I believe there never was a better mother than Caddy, who learns, in her scanty intervals of leisure, innumerable deaf and dumb arts to soften the affliction of her child.
You might almost say, that this strange uncompromisedness in him involved a sort of unintelligence; for in his numerous trades, he did not seem to work so much by reason or by instinct, or simply because he had been tutored to it, or by any intermixture of all these, even or uneven; but merely by a kind of deaf and dumb, spontaneous literal process.
Each boy said to himself: "There's the old deaf and dumb Spaniard that's been about town once or twice lately -- never saw t'other man before.
The postilion of this relay is deaf and dumb, monseigneur.
Aramis made a sign to the deaf and dumb driver of the carriage, whom he touched on the arm.
Just as, with you, the deaf and dumb, if once allowed to gesticulate and to use the hand-alphabet, will never acquire the more difficult but far more valuable art of lipspeech and lip-reading, so it is with us as regards "Seeing" and "Feeling".
BAB chief executive Dr Waheed Al Qassim said that the Central Bank of Bahrain (CBB) has assigned BAB to find the best solutions and practices that enable deaf and dumb to make banking transactions easily.
The segregation of the deaf and mute is distinct on many levels, for example, most talk shows don't represent a sign language expert to communicate with the deaf and dumb.
Talking to local journalists after protest along with his brother and sister in front of the Timergara Press Club, Hassan Khan said that he was a student of the government school for deaf and dumb children for the last six years.

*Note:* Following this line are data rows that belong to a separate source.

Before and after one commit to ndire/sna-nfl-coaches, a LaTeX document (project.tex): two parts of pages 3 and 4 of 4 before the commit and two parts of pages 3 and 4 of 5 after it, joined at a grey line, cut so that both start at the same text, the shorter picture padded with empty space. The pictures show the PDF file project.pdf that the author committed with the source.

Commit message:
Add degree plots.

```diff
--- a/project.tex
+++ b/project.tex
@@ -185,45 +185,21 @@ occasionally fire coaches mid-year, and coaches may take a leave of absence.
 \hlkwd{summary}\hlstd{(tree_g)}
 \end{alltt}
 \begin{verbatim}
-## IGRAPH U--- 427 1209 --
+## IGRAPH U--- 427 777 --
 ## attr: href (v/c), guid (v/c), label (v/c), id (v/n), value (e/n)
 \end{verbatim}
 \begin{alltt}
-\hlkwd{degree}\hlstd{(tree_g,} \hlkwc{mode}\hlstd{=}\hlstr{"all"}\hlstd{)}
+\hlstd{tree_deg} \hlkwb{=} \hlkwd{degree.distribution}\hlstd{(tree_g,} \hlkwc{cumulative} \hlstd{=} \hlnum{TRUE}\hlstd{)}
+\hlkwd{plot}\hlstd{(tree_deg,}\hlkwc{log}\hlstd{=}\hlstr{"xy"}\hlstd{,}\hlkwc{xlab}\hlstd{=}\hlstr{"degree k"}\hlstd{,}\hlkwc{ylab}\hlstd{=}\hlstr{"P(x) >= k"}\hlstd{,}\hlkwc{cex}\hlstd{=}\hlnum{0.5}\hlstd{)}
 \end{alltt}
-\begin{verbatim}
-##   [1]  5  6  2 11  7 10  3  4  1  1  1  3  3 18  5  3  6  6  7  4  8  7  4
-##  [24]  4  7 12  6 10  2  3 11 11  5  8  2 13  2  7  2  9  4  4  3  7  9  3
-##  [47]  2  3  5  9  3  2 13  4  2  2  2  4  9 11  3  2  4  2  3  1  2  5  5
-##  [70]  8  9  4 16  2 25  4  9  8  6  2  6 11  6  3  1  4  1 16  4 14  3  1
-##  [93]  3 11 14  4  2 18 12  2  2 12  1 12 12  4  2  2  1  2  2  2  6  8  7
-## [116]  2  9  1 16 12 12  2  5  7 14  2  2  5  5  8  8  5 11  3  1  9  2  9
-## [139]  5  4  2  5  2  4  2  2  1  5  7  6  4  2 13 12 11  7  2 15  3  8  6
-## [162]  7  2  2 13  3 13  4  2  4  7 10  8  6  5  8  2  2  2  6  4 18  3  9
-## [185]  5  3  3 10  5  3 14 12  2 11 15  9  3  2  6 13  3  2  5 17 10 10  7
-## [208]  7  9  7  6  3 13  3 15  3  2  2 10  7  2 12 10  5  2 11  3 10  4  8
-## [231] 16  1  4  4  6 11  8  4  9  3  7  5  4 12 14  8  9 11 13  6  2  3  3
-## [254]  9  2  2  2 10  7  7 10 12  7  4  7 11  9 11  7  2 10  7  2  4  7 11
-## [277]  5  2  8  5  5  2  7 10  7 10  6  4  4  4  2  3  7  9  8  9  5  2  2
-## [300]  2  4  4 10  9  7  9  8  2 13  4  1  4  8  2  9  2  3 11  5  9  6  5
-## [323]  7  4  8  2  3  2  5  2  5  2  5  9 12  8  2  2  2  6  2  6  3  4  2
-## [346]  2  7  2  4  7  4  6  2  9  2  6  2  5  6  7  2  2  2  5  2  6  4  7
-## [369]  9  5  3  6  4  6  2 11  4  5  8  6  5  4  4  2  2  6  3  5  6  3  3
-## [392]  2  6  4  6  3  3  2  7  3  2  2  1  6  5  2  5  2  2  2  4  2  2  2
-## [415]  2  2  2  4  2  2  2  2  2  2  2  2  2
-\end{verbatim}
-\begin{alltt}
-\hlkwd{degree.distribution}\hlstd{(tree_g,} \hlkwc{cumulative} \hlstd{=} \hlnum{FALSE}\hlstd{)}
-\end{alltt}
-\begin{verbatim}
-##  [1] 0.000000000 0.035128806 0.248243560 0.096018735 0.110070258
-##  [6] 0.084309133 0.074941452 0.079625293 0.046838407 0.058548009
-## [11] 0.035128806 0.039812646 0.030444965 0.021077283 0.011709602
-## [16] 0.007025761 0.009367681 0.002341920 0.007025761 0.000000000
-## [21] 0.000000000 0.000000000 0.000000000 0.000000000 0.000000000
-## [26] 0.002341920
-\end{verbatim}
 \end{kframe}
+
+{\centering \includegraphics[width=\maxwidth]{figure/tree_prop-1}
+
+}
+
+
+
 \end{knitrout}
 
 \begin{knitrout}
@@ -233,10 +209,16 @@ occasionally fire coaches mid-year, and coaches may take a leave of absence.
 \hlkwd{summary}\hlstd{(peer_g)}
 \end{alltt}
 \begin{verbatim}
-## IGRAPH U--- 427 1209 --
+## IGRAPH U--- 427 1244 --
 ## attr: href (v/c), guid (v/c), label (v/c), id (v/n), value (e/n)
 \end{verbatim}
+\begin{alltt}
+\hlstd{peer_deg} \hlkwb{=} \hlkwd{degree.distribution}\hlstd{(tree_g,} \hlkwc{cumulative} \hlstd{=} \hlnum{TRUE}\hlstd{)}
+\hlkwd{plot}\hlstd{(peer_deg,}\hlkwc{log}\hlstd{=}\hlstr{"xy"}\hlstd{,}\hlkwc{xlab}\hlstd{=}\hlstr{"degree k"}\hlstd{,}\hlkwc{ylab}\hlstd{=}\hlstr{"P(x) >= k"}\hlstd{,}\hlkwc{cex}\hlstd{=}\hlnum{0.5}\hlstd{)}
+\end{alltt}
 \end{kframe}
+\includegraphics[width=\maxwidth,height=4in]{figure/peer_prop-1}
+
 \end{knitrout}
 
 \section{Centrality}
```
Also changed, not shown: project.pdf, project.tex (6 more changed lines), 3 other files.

5) While focussed on the establishment of deaf and blind institutions in the Maritimes, Joanna Pearce has argued that the Halifax Asylum for the Blind and the Halifax Institution for the Deaf and Dumb represented a movement from a charitable institutional model to an educational, rights-based one, and that this transition was a key step in the emergence of what Mariana Valverde has called a "mixed social economy.